__PROBLEM TO WORK ON__:
Locate the line that contains "Update examples.rst". Reproduce it and all following lines up to the end of the material, exactly and with nothing added.

__DATA RECORDS__:

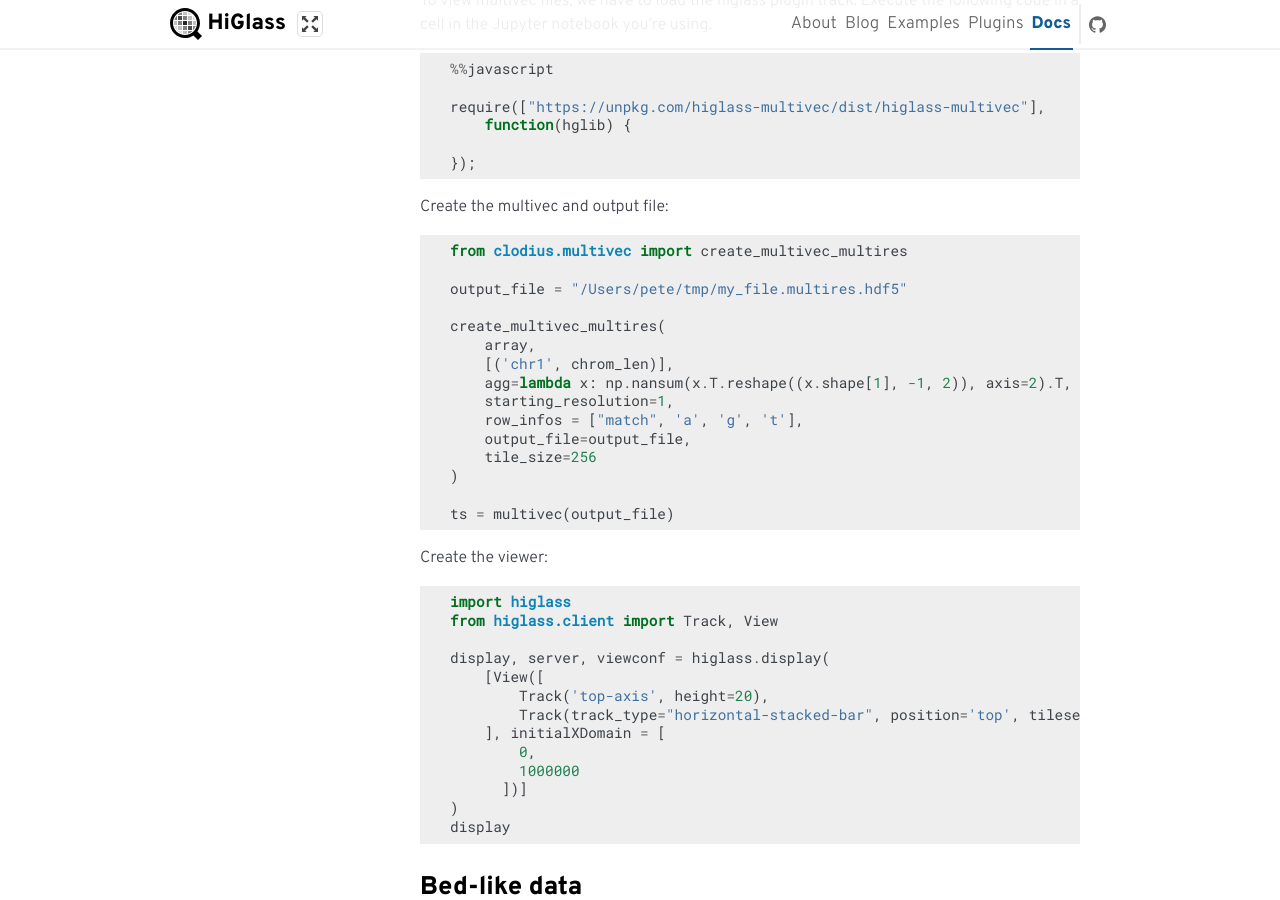
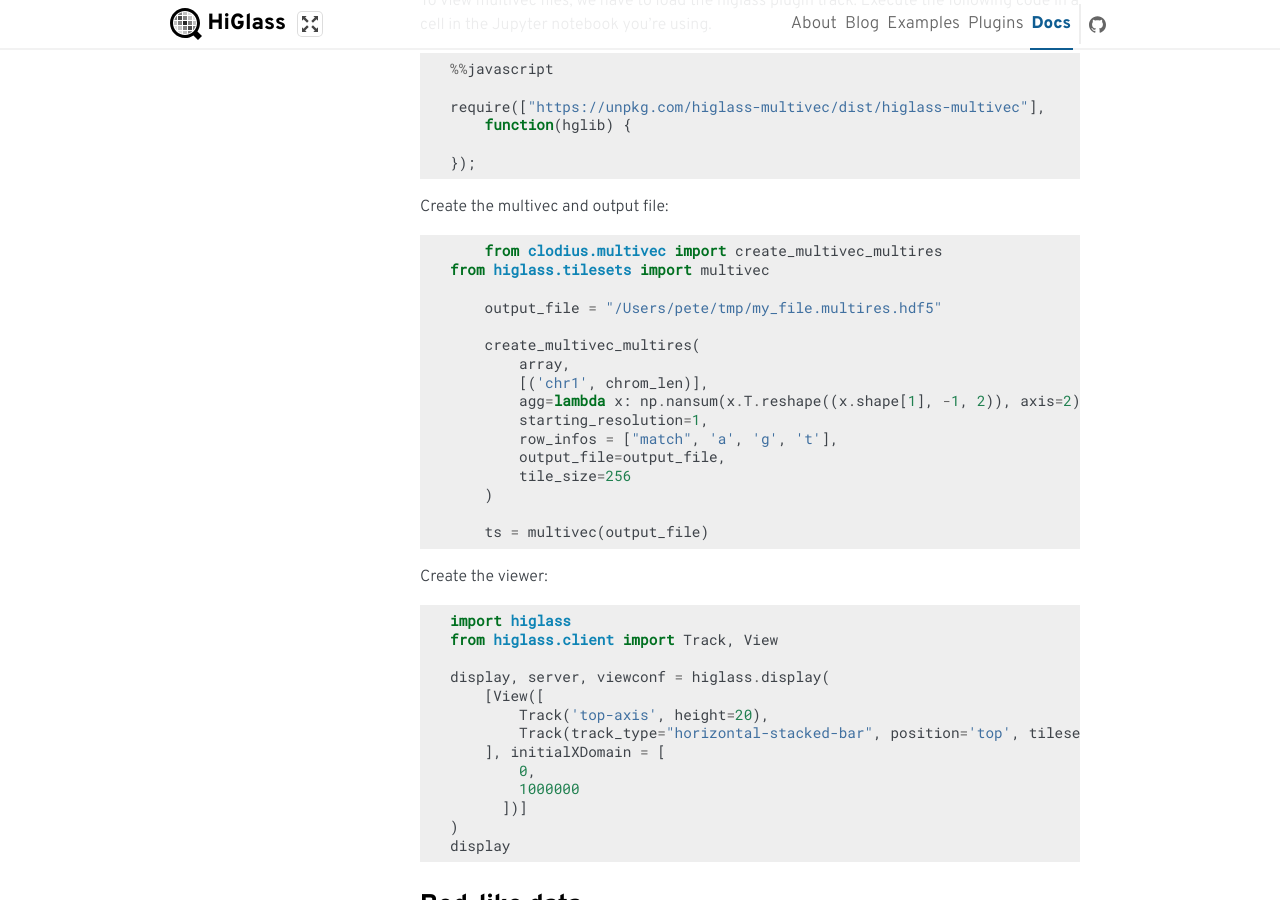
Before and after one commit to higlass/higlass-python, a Sphinx documentation site: the page built from docs/examples.rst, in a window 1280 px wide and 900 px high, scrolled down 1842 px. Built offline with Sphinx 7.4.7, drawn with Linux system fonts in a browser that asks for light colours; formulas are drawn with MathJax 3.

Commit message:
Update examples.rst

```diff
--- a/docs/examples.rst
+++ b/docs/examples.rst
@@ -99,6 +99,7 @@ Create the multivec and output file:
 .. code-block:: python
 
 	from clodius.multivec import create_multivec_multires
+    from higlass.tilesets import multivec
 
 	output_file = "/Users/pete/tmp/my_file.multires.hdf5"
 
```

__RESULT BELOW__:
Update examples.rst

```diff
--- a/docs/examples.rst
+++ b/docs/examples.rst
@@ -99,6 +99,7 @@ Create the multivec and output file:
 .. code-block:: python
 
 	from clodius.multivec import create_multivec_multires
+    from higlass.tilesets import multivec
 
 	output_file = "/Users/pete/tmp/my_file.multires.hdf5"
 
```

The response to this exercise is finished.